Task statement: Output the data below exactly. Leave nothing out.

Record extracts:
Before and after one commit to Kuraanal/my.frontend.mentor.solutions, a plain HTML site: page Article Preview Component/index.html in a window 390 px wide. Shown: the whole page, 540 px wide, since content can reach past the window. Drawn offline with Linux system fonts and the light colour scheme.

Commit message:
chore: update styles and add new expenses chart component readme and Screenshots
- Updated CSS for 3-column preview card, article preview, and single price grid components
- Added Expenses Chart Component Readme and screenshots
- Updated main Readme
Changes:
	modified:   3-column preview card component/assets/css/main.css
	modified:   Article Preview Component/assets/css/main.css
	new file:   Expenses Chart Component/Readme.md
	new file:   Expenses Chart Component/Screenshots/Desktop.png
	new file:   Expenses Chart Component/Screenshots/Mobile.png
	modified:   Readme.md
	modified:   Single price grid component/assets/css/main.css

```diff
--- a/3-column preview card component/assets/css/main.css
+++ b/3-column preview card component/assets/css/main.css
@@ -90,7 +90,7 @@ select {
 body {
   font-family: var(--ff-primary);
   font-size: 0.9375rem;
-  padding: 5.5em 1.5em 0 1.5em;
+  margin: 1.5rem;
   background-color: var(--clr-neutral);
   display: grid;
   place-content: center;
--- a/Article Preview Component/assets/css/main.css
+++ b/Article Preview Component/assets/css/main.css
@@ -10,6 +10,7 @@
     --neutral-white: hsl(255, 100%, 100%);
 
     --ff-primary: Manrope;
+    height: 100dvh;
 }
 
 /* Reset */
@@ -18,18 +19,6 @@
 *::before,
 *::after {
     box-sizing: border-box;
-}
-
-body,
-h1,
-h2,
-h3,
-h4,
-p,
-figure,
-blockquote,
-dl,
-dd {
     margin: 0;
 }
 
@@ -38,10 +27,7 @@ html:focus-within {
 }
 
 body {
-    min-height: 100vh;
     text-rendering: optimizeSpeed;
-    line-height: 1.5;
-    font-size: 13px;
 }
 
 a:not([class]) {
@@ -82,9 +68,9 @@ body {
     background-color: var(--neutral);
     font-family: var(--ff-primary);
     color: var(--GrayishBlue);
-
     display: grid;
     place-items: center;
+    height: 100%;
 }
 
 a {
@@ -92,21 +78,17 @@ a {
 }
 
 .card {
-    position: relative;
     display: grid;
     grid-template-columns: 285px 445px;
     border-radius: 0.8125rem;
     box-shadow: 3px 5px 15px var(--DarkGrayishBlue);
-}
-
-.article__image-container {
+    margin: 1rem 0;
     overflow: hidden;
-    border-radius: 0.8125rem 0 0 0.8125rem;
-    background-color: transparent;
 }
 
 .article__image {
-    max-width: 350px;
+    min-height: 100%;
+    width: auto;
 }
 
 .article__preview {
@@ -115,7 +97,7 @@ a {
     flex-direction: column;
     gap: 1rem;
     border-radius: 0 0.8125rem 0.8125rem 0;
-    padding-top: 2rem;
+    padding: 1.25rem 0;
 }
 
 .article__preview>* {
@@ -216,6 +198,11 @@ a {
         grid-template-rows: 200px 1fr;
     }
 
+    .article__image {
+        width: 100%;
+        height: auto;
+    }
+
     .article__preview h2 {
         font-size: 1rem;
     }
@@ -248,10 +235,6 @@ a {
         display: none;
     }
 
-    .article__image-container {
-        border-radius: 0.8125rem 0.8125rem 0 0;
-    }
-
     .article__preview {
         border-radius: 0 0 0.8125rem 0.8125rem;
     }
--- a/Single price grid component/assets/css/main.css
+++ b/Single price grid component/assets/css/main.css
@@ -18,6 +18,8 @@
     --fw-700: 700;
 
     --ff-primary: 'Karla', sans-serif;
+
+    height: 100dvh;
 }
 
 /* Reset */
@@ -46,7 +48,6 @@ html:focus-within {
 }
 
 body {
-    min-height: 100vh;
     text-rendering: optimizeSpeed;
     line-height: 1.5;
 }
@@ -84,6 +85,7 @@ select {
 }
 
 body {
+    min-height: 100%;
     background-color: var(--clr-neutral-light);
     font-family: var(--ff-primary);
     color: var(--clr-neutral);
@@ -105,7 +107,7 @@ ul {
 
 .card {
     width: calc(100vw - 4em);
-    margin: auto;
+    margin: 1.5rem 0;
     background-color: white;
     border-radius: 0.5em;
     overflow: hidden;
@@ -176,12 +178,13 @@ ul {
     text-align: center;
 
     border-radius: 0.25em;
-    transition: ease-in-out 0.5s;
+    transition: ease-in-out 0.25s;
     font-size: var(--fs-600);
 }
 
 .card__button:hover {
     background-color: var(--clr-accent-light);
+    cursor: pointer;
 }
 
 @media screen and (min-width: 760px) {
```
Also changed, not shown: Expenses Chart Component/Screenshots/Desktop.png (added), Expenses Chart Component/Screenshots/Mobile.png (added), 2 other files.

Exercise result:
Before and after one commit to Kuraanal/my.frontend.mentor.solutions, a plain HTML site: page Article Preview Component/index.html in a window 390 px wide. Shown: the whole page, 540 px wide, since content can reach past the window. Drawn offline with Linux system fonts and the light colour scheme.

Commit message:
chore: update styles and add new expenses chart component readme and Screenshots
- Updated CSS for 3-column preview card, article preview, and single price grid components
- Added Expenses Chart Component Readme and screenshots
- Updated main Readme
Changes:
	modified:   3-column preview card component/assets/css/main.css
	modified:   Article Preview Component/assets/css/main.css
	new file:   Expenses Chart Component/Readme.md
	new file:   Expenses Chart Component/Screenshots/Desktop.png
	new file:   Expenses Chart Component/Screenshots/Mobile.png
	modified:   Readme.md
	modified:   Single price grid component/assets/css/main.css

```diff
--- a/3-column preview card component/assets/css/main.css
+++ b/3-column preview card component/assets/css/main.css
@@ -90,7 +90,7 @@ select {
 body {
   font-family: var(--ff-primary);
   font-size: 0.9375rem;
-  padding: 5.5em 1.5em 0 1.5em;
+  margin: 1.5rem;
   background-color: var(--clr-neutral);
   display: grid;
   place-content: center;
--- a/Article Preview Component/assets/css/main.css
+++ b/Article Preview Component/assets/css/main.css
@@ -10,6 +10,7 @@
     --neutral-white: hsl(255, 100%, 100%);
 
     --ff-primary: Manrope;
+    height: 100dvh;
 }
 
 /* Reset */
@@ -18,18 +19,6 @@
 *::before,
 *::after {
     box-sizing: border-box;
-}
-
-body,
-h1,
-h2,
-h3,
-h4,
-p,
-figure,
-blockquote,
-dl,
-dd {
     margin: 0;
 }
 
@@ -38,10 +27,7 @@ html:focus-within {
 }
 
 body {
-    min-height: 100vh;
     text-rendering: optimizeSpeed;
-    line-height: 1.5;
-    font-size: 13px;
 }
 
 a:not([class]) {
@@ -82,9 +68,9 @@ body {
     background-color: var(--neutral);
     font-family: var(--ff-primary);
     color: var(--GrayishBlue);
-
     display: grid;
     place-items: center;
+    height: 100%;
 }
 
 a {
@@ -92,21 +78,17 @@ a {
 }
 
 .card {
-    position: relative;
     display: grid;
     grid-template-columns: 285px 445px;
     border-radius: 0.8125rem;
     box-shadow: 3px 5px 15px var(--DarkGrayishBlue);
-}
-
-.article__image-container {
+    margin: 1rem 0;
     overflow: hidden;
-    border-radius: 0.8125rem 0 0 0.8125rem;
-    background-color: transparent;
 }
 
 .article__image {
-    max-width: 350px;
+    min-height: 100%;
+    width: auto;
 }
 
 .article__preview {
@@ -115,7 +97,7 @@ a {
     flex-direction: column;
     gap: 1rem;
     border-radius: 0 0.8125rem 0.8125rem 0;
-    padding-top: 2rem;
+    padding: 1.25rem 0;
 }
 
 .article__preview>* {
@@ -216,6 +198,11 @@ a {
         grid-template-rows: 200px 1fr;
     }
 
+    .article__image {
+        width: 100%;
+        height: auto;
+    }
+
     .article__preview h2 {
         font-size: 1rem;
     }
@@ -248,10 +235,6 @@ a {
         display: none;
     }
 
-    .article__image-container {
-        border-radius: 0.8125rem 0.8125rem 0 0;
-    }
-
     .article__preview {
         border-radius: 0 0 0.8125rem 0.8125rem;
     }
--- a/Single price grid component/assets/css/main.css
+++ b/Single price grid component/assets/css/main.css
@@ -18,6 +18,8 @@
     --fw-700: 700;
 
     --ff-primary: 'Karla', sans-serif;
+
+    height: 100dvh;
 }
 
 /* Reset */
@@ -46,7 +48,6 @@ html:focus-within {
 }
 
 body {
-    min-height: 100vh;
     text-rendering: optimizeSpeed;
     line-height: 1.5;
 }
@@ -84,6 +85,7 @@ select {
 }
 
 body {
+    min-height: 100%;
     background-color: var(--clr-neutral-light);
     font-family: var(--ff-primary);
     color: var(--clr-neutral);
@@ -105,7 +107,7 @@ ul {
 
 .card {
     width: calc(100vw - 4em);
-    margin: auto;
+    margin: 1.5rem 0;
     background-color: white;
     border-radius: 0.5em;
     overflow: hidden;
@@ -176,12 +178,13 @@ ul {
     text-align: center;
 
     border-radius: 0.25em;
-    transition: ease-in-out 0.5s;
+    transition: ease-in-out 0.25s;
     font-size: var(--fs-600);
 }
 
 .card__button:hover {
     background-color: var(--clr-accent-light);
+    cursor: pointer;
 }
 
 @media screen and (min-width: 760px) {
```
Also changed, not shown: Expenses Chart Component/Screenshots/Desktop.png (added), Expenses Chart Component/Screenshots/Mobile.png (added), 2 other files.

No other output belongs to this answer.